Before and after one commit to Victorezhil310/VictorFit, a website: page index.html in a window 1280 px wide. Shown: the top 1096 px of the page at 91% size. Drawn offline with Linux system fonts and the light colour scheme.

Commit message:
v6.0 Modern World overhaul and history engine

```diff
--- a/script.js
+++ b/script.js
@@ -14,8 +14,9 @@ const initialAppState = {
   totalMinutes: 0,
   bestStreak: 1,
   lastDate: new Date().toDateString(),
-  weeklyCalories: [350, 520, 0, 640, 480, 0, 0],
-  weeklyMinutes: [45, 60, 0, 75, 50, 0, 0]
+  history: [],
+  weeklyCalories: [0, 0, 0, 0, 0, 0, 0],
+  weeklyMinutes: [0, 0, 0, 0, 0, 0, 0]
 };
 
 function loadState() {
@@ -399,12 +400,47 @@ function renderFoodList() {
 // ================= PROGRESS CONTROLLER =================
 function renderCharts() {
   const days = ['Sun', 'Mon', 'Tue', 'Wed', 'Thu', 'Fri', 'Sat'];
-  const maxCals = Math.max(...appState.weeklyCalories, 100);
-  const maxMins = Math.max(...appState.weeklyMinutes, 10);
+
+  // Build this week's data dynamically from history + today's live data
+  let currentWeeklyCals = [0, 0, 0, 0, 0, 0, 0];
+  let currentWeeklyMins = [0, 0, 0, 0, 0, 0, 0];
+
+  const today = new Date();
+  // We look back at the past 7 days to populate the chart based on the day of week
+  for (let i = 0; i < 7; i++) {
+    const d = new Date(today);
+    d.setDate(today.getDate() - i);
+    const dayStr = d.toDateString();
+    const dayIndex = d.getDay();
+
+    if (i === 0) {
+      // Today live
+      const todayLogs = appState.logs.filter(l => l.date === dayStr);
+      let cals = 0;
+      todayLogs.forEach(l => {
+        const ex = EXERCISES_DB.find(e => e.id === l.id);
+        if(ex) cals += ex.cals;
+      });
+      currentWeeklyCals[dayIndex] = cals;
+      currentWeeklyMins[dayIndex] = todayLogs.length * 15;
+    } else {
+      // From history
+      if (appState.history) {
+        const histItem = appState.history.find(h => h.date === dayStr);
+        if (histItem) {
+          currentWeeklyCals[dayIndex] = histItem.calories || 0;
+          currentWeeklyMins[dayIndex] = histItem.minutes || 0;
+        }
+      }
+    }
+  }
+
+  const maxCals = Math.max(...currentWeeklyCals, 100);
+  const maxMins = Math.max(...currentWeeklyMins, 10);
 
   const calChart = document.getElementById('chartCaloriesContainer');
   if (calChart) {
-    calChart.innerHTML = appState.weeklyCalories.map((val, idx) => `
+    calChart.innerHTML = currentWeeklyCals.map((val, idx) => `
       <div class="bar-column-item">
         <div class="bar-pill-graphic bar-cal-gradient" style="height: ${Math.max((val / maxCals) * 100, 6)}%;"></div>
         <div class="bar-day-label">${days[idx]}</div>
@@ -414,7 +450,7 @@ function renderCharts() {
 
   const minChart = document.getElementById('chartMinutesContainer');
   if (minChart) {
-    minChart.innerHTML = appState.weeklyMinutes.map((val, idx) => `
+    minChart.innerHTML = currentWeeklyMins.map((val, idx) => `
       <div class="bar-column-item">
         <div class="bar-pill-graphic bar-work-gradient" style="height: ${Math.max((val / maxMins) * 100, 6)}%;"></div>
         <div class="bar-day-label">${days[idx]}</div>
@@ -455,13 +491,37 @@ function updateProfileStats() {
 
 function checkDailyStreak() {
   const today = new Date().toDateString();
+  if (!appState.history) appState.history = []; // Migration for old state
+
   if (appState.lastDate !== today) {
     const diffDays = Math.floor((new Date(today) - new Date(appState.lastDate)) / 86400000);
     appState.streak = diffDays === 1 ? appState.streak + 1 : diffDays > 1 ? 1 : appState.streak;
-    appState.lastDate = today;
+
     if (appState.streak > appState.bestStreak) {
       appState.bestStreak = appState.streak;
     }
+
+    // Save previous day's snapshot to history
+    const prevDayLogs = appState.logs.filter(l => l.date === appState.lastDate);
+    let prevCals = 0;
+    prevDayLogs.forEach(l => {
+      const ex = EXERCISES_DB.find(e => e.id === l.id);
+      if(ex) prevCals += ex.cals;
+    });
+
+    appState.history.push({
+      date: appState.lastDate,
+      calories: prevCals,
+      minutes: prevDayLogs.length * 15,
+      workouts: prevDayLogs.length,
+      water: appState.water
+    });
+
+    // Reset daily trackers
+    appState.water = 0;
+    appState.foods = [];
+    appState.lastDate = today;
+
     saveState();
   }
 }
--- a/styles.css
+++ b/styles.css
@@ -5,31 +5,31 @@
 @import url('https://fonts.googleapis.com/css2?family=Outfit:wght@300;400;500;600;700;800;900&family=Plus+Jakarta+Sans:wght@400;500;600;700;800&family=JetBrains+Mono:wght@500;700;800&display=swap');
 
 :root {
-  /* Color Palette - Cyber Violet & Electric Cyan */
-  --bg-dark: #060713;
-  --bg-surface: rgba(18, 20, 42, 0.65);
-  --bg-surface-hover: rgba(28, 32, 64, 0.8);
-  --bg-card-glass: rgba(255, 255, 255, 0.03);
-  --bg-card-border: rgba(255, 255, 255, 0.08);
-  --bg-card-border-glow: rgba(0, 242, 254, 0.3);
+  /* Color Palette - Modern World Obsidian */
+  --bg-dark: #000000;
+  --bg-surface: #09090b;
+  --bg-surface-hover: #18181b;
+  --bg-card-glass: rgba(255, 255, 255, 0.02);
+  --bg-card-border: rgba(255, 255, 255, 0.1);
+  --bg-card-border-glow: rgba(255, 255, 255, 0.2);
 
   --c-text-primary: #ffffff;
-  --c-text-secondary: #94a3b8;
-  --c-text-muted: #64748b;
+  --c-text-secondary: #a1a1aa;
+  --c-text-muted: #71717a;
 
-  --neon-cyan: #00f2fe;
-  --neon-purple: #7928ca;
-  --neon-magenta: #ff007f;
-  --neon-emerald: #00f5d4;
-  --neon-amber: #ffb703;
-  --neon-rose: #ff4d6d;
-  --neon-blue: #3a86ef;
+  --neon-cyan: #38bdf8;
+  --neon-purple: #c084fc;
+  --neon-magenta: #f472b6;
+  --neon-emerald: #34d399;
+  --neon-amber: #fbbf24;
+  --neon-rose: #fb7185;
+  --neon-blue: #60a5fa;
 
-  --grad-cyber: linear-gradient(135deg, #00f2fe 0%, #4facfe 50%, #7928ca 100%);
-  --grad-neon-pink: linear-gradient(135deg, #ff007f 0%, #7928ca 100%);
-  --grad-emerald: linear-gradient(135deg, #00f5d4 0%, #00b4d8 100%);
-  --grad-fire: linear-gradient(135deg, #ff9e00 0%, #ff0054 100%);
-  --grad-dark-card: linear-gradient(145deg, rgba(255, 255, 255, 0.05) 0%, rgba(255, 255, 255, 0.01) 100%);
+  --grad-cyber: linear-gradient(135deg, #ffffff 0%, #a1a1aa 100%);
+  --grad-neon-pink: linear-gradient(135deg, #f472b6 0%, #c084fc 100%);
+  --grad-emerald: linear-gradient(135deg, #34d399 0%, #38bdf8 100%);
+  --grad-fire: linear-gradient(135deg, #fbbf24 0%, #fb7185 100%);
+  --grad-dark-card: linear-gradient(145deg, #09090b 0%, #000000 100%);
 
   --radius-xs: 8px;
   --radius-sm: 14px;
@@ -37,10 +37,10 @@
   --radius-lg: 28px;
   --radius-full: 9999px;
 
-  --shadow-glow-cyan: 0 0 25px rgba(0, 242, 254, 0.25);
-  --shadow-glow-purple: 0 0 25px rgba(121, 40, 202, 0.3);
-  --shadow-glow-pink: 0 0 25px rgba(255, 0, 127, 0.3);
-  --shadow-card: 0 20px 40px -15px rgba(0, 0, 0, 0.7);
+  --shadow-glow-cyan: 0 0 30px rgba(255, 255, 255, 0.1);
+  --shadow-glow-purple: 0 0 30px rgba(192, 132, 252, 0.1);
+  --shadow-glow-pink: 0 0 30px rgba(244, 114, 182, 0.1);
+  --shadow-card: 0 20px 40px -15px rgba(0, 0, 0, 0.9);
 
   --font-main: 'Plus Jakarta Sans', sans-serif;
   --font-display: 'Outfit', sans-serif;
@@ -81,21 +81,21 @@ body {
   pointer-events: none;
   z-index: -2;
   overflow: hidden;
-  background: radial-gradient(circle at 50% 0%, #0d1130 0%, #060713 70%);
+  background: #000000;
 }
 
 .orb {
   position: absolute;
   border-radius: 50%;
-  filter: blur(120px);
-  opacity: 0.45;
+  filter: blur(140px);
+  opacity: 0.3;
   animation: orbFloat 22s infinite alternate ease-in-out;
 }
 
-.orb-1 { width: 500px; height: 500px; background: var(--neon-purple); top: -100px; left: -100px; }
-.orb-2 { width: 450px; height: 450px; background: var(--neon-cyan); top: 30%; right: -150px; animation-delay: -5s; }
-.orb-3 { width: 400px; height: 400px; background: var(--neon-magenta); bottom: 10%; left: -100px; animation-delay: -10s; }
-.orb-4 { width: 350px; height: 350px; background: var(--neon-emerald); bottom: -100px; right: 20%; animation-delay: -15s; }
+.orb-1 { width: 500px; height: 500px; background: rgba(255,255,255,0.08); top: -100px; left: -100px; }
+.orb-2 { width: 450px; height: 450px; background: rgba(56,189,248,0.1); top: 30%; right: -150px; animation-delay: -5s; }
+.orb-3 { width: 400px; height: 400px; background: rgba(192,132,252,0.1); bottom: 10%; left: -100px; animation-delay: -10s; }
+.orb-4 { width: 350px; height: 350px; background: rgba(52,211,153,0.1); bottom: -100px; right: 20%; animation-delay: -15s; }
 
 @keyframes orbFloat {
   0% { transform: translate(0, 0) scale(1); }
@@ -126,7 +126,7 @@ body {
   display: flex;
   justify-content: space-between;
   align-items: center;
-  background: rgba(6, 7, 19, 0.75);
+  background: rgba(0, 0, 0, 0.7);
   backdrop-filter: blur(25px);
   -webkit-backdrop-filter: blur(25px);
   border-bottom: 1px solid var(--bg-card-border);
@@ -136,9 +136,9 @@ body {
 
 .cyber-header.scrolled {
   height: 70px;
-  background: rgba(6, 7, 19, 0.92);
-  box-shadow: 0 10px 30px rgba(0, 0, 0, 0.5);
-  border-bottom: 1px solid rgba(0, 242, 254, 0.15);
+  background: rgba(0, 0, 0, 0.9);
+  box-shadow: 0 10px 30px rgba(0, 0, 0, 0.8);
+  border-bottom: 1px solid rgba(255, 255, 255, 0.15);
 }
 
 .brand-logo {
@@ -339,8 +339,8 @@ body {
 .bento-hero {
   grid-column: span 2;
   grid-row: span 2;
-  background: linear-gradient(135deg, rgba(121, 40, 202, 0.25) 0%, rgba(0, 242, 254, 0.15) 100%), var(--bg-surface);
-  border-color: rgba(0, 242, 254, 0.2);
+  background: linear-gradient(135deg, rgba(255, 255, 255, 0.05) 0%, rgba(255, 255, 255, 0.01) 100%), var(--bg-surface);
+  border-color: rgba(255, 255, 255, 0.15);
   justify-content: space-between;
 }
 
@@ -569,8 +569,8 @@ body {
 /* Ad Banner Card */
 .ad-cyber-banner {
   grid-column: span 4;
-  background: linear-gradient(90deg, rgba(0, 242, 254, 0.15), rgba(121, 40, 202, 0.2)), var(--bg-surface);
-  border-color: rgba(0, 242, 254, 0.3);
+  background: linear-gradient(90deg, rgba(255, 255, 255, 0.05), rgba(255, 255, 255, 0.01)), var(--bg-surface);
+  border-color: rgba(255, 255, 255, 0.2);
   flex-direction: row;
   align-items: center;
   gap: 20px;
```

What this task involves: Lines of the material that hold the word "history" should be counted, and the number alone given.

Exercise result: 9